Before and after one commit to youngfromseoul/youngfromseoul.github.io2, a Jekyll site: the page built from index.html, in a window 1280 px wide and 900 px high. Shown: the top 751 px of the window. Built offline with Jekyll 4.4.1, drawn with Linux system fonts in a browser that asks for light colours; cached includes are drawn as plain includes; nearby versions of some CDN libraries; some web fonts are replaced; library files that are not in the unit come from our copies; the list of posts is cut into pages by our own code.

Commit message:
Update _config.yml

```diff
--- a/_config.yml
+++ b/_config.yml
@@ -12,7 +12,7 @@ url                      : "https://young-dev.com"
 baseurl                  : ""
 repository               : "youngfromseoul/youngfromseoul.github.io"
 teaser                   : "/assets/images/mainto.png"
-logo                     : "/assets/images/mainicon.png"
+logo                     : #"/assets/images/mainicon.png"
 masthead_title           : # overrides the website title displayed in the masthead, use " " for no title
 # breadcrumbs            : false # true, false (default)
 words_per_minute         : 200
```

^^^^^^^^

Task details ▸
Retype all the data, changing nothing.

Solution for this exercise ▸
Before and after one commit to youngfromseoul/youngfromseoul.github.io2, a Jekyll site: the page built from index.html, in a window 1280 px wide and 900 px high. Shown: the top 751 px of the window. Built offline with Jekyll 4.4.1, drawn with Linux system fonts in a browser that asks for light colours; cached includes are drawn as plain includes; nearby versions of some CDN libraries; some web fonts are replaced; library files that are not in the unit come from our copies; the list of posts is cut into pages by our own code.

Commit message:
Update _config.yml

```diff
--- a/_config.yml
+++ b/_config.yml
@@ -12,7 +12,7 @@ url                      : "https://young-dev.com"
 baseurl                  : ""
 repository               : "youngfromseoul/youngfromseoul.github.io"
 teaser                   : "/assets/images/mainto.png"
-logo                     : "/assets/images/mainicon.png"
+logo                     : #"/assets/images/mainicon.png"
 masthead_title           : # overrides the website title displayed in the masthead, use " " for no title
 # breadcrumbs            : false # true, false (default)
 words_per_minute         : 200
```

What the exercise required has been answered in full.